- **Exercise**: Extract each line from the entries below that has the string "collections" in it.

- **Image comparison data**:
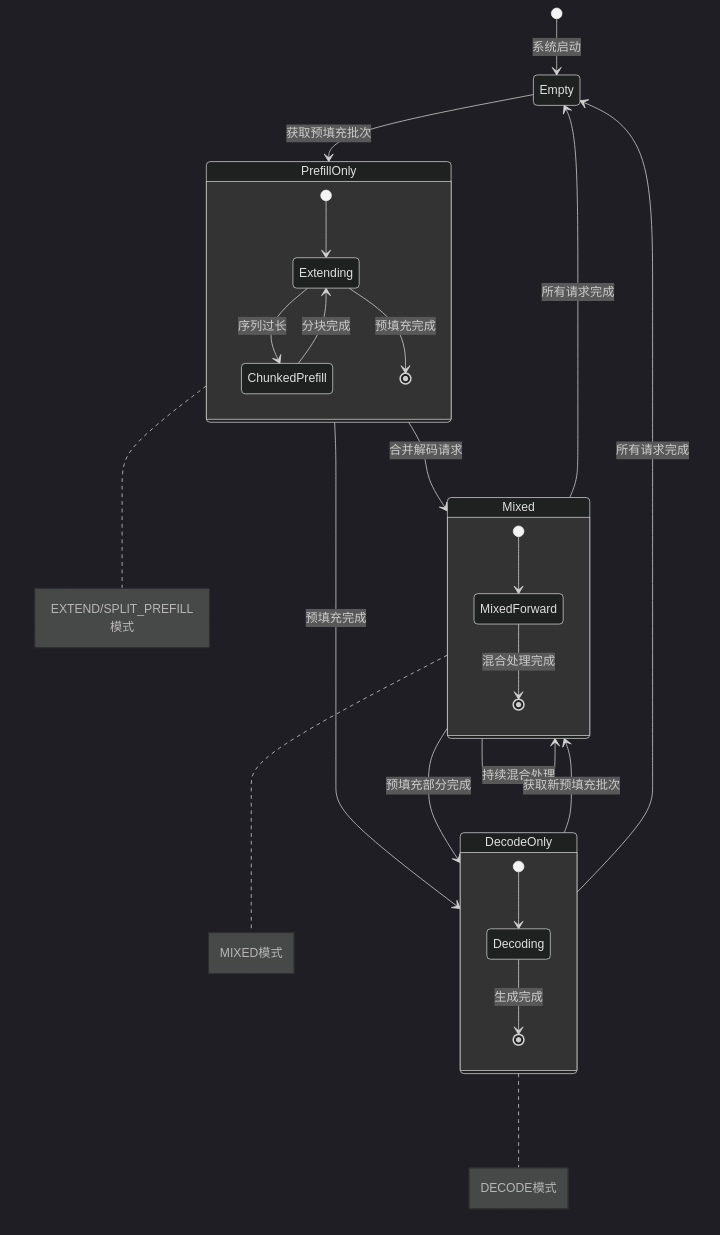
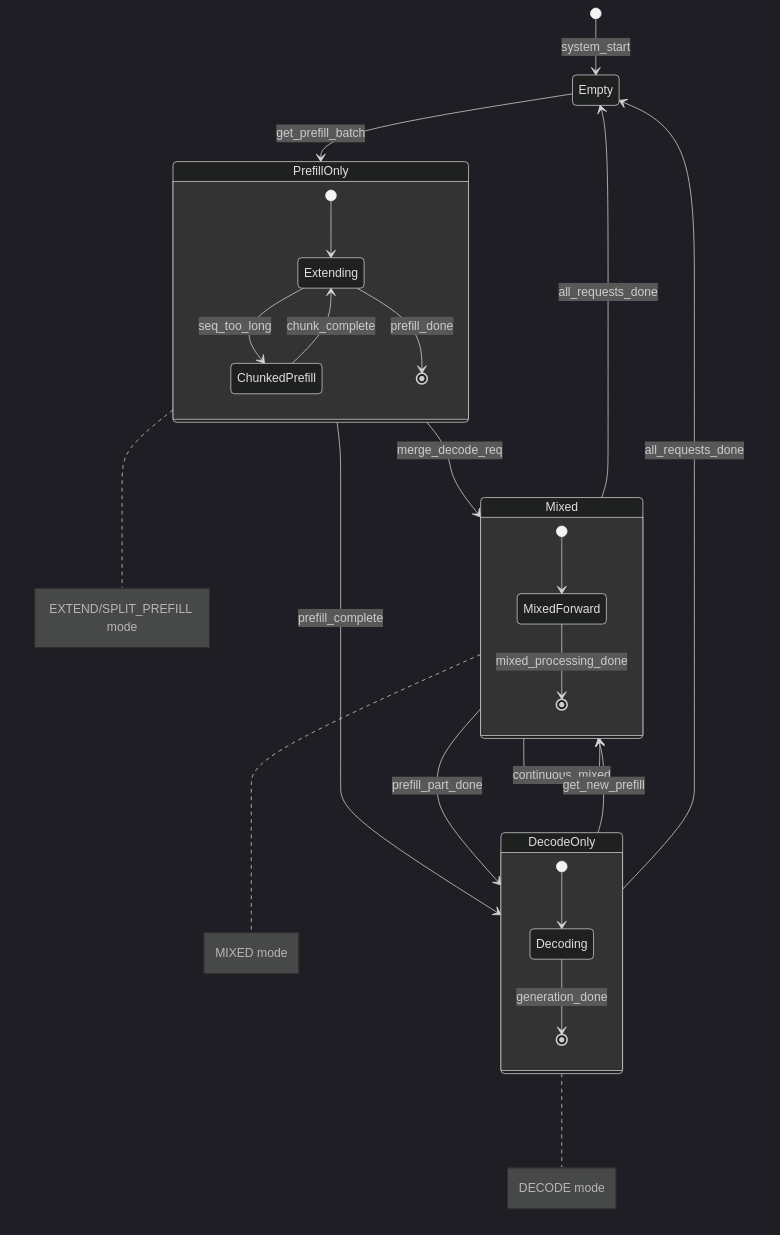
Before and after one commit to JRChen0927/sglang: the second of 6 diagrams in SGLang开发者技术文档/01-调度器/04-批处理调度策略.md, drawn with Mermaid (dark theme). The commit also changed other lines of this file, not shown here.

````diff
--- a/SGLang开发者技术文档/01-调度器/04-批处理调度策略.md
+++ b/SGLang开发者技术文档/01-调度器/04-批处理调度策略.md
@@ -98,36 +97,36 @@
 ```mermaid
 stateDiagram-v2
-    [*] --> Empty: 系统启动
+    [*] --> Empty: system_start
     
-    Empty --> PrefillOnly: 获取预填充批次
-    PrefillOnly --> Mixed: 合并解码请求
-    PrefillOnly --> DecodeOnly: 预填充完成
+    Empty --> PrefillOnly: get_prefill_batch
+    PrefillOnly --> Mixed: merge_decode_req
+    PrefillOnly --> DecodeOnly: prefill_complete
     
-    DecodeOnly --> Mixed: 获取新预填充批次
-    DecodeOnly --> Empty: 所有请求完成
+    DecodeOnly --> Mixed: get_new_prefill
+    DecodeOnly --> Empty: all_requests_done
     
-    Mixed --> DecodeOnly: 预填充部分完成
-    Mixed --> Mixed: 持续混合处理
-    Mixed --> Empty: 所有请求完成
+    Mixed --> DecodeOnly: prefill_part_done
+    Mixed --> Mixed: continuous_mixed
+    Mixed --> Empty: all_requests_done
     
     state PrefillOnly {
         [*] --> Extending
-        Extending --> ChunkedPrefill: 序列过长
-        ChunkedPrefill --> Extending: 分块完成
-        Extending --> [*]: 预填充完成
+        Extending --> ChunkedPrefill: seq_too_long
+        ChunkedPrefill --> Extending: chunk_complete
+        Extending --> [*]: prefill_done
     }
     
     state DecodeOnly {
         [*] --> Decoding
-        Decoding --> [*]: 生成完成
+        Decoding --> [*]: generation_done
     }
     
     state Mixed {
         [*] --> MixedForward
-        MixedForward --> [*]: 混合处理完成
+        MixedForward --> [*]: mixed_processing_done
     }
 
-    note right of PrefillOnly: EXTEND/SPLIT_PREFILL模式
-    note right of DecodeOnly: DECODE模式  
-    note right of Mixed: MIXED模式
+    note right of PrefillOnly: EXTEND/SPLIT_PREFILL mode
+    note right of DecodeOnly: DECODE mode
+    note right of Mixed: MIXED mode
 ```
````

==

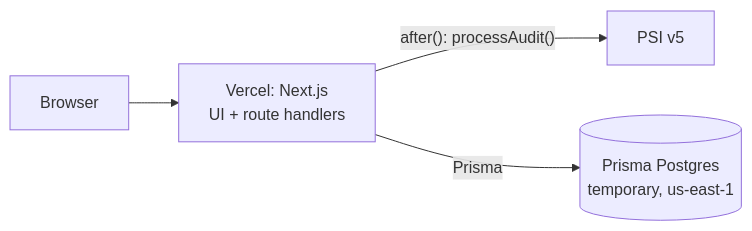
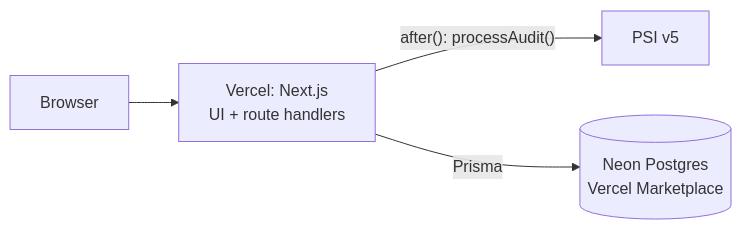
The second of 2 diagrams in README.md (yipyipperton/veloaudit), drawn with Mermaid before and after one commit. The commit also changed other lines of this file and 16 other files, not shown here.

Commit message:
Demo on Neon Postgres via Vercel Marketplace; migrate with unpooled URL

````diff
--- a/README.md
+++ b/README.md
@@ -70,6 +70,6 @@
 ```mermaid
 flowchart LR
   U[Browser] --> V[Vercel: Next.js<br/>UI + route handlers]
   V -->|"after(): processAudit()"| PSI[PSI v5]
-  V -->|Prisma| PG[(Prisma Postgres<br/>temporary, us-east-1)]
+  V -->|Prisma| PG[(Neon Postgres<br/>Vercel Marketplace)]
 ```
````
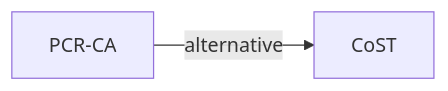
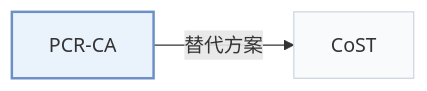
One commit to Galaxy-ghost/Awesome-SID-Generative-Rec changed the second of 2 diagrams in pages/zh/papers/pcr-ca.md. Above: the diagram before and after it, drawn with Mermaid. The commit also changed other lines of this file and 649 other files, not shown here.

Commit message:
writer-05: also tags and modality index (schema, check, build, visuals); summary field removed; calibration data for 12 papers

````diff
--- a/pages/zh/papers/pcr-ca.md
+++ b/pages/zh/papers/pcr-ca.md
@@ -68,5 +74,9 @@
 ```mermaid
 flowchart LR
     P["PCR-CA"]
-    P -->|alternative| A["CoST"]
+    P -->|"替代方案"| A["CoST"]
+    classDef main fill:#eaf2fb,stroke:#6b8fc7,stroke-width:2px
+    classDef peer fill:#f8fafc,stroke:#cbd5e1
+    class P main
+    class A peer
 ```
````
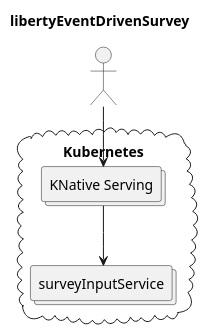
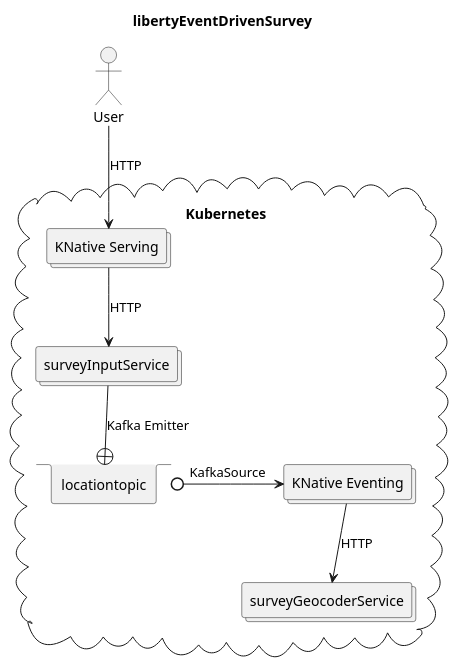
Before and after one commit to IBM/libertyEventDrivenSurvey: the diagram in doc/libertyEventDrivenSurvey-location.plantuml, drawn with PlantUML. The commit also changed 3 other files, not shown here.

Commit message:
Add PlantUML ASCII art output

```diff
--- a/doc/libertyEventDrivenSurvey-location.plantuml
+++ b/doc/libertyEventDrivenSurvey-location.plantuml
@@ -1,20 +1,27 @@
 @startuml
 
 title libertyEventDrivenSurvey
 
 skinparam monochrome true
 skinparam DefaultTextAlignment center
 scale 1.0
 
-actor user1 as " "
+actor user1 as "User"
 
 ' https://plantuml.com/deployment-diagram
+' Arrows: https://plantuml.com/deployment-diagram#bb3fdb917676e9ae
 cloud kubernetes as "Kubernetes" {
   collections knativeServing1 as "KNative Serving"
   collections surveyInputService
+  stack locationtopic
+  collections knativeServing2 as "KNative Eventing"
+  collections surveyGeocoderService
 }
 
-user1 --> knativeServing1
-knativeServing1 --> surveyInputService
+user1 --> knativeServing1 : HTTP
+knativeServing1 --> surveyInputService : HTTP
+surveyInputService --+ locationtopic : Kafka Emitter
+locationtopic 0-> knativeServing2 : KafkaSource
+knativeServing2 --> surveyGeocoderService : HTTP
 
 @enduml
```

---

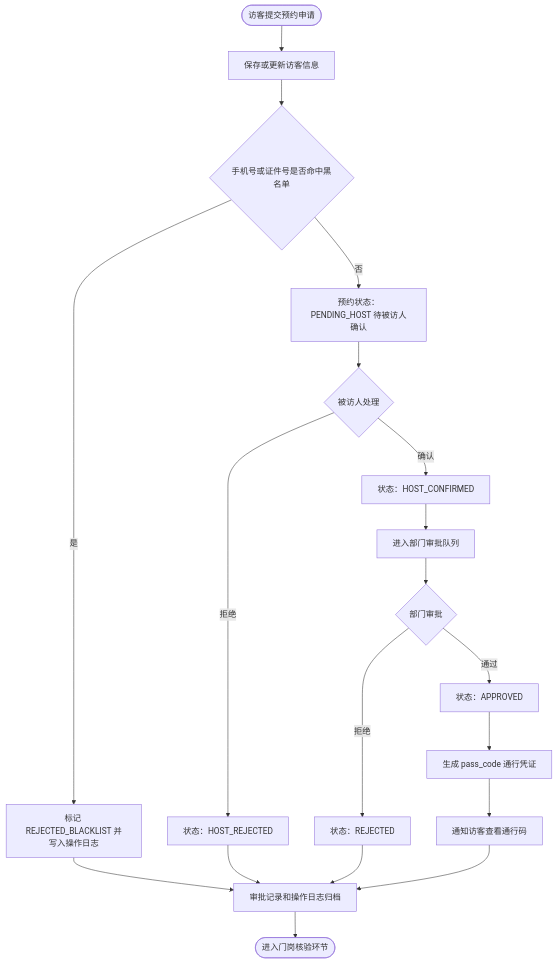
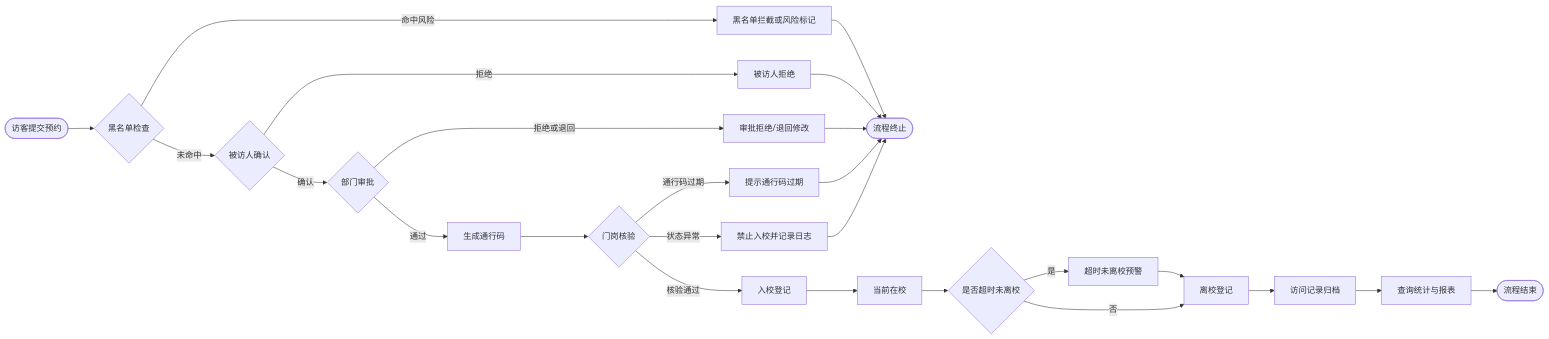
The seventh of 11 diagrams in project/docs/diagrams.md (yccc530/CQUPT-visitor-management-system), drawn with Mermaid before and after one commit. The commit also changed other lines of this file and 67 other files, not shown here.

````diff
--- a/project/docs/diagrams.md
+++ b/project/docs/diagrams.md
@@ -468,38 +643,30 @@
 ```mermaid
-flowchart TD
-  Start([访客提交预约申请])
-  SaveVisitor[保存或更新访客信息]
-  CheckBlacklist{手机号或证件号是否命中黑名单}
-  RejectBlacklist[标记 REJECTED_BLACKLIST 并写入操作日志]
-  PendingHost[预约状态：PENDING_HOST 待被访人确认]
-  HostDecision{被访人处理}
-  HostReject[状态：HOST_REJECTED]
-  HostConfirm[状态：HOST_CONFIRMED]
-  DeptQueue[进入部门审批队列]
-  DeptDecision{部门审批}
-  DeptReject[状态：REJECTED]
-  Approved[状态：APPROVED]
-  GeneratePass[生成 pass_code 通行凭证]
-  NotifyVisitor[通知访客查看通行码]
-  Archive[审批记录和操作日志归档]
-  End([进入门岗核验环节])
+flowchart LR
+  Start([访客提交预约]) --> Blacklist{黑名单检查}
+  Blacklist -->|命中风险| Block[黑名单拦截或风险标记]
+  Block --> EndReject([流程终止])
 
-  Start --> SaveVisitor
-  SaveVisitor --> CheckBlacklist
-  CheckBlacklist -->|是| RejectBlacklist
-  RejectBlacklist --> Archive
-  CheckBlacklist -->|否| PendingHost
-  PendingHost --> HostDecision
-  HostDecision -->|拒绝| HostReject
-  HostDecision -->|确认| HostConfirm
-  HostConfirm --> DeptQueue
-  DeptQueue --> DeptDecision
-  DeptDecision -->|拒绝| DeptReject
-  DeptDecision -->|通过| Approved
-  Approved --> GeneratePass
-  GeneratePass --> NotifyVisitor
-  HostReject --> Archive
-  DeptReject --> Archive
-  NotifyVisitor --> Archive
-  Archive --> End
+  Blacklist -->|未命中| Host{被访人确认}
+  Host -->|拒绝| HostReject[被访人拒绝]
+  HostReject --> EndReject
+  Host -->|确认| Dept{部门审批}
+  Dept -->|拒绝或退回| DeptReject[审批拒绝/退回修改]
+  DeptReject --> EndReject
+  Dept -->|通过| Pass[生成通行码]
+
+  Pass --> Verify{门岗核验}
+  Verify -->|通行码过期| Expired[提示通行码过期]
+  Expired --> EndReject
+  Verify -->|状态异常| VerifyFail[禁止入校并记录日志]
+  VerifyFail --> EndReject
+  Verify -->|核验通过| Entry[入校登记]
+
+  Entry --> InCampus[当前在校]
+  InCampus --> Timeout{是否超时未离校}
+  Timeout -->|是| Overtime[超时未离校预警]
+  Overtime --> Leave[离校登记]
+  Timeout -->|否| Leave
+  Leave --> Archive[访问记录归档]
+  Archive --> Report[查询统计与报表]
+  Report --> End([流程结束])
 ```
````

- **Answer space**:
   collections knativeServing1 as "KNative Serving"
   collections surveyInputService
+  collections knativeServing2 as "KNative Eventing"
+  collections surveyGeocoderService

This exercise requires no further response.